Version difference data:
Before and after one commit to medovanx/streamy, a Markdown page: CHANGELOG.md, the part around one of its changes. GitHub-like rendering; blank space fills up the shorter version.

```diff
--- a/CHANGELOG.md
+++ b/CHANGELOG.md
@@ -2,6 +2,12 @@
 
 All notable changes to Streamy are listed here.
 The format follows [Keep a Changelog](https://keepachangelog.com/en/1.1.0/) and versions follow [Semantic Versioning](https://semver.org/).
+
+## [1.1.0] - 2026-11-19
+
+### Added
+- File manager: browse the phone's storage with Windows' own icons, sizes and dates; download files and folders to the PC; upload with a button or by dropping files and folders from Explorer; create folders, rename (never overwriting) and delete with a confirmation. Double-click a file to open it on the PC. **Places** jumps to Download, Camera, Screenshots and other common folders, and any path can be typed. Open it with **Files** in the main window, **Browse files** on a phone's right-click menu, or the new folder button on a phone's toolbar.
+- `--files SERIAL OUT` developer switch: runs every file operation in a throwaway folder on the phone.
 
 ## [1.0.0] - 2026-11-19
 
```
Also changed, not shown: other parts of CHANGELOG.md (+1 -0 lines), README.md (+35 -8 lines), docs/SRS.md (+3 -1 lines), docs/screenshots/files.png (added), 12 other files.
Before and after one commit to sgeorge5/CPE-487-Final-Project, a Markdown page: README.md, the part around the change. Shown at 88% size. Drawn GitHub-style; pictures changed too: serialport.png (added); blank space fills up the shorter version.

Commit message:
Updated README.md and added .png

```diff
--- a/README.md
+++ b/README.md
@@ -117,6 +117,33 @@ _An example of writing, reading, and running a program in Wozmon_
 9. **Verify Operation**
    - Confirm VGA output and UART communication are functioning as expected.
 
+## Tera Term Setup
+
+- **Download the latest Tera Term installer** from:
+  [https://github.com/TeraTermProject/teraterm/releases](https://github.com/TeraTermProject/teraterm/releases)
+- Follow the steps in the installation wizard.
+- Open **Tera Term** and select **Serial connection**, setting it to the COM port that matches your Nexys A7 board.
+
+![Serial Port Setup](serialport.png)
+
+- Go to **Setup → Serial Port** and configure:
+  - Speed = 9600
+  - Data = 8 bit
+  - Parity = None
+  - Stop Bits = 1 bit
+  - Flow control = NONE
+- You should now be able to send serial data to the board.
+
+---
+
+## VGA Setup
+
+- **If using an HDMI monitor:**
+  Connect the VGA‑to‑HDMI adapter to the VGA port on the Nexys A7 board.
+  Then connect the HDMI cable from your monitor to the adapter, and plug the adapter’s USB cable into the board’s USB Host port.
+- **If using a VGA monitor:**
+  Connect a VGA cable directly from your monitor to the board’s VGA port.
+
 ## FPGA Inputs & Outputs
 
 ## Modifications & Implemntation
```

### [EXERCISE DETAILS]
Exact copies of all the entries above are to be printed.

### [RESULT OF THE EXERCISE]
Before and after one commit to medovanx/streamy, a Markdown page: CHANGELOG.md, the part around one of its changes. GitHub-like rendering; blank space fills up the shorter version.

```diff
--- a/CHANGELOG.md
+++ b/CHANGELOG.md
@@ -2,6 +2,12 @@
 
 All notable changes to Streamy are listed here.
 The format follows [Keep a Changelog](https://keepachangelog.com/en/1.1.0/) and versions follow [Semantic Versioning](https://semver.org/).
+
+## [1.1.0] - 2026-11-19
+
+### Added
+- File manager: browse the phone's storage with Windows' own icons, sizes and dates; download files and folders to the PC; upload with a button or by dropping files and folders from Explorer; create folders, rename (never overwriting) and delete with a confirmation. Double-click a file to open it on the PC. **Places** jumps to Download, Camera, Screenshots and other common folders, and any path can be typed. Open it with **Files** in the main window, **Browse files** on a phone's right-click menu, or the new folder button on a phone's toolbar.
+- `--files SERIAL OUT` developer switch: runs every file operation in a throwaway folder on the phone.
 
 ## [1.0.0] - 2026-11-19
 
```
Also changed, not shown: other parts of CHANGELOG.md (+1 -0 lines), README.md (+35 -8 lines), docs/SRS.md (+3 -1 lines), docs/screenshots/files.png (added), 12 other files.
Before and after one commit to sgeorge5/CPE-487-Final-Project, a Markdown page: README.md, the part around the change. Shown at 88% size. Drawn GitHub-style; pictures changed too: serialport.png (added); blank space fills up the shorter version.

Commit message:
Updated README.md and added .png

```diff
--- a/README.md
+++ b/README.md
@@ -117,6 +117,33 @@ _An example of writing, reading, and running a program in Wozmon_
 9. **Verify Operation**
    - Confirm VGA output and UART communication are functioning as expected.
 
+## Tera Term Setup
+
+- **Download the latest Tera Term installer** from:
+  [https://github.com/TeraTermProject/teraterm/releases](https://github.com/TeraTermProject/teraterm/releases)
+- Follow the steps in the installation wizard.
+- Open **Tera Term** and select **Serial connection**, setting it to the COM port that matches your Nexys A7 board.
+
+![Serial Port Setup](serialport.png)
+
+- Go to **Setup → Serial Port** and configure:
+  - Speed = 9600
+  - Data = 8 bit
+  - Parity = None
+  - Stop Bits = 1 bit
+  - Flow control = NONE
+- You should now be able to send serial data to the board.
+
+---
+
+## VGA Setup
+
+- **If using an HDMI monitor:**
+  Connect the VGA‑to‑HDMI adapter to the VGA port on the Nexys A7 board.
+  Then connect the HDMI cable from your monitor to the adapter, and plug the adapter’s USB cable into the board’s USB Host port.
+- **If using a VGA monitor:**
+  Connect a VGA cable directly from your monitor to the board’s VGA port.
+
 ## FPGA Inputs & Outputs
 
 ## Modifications & Implemntation
```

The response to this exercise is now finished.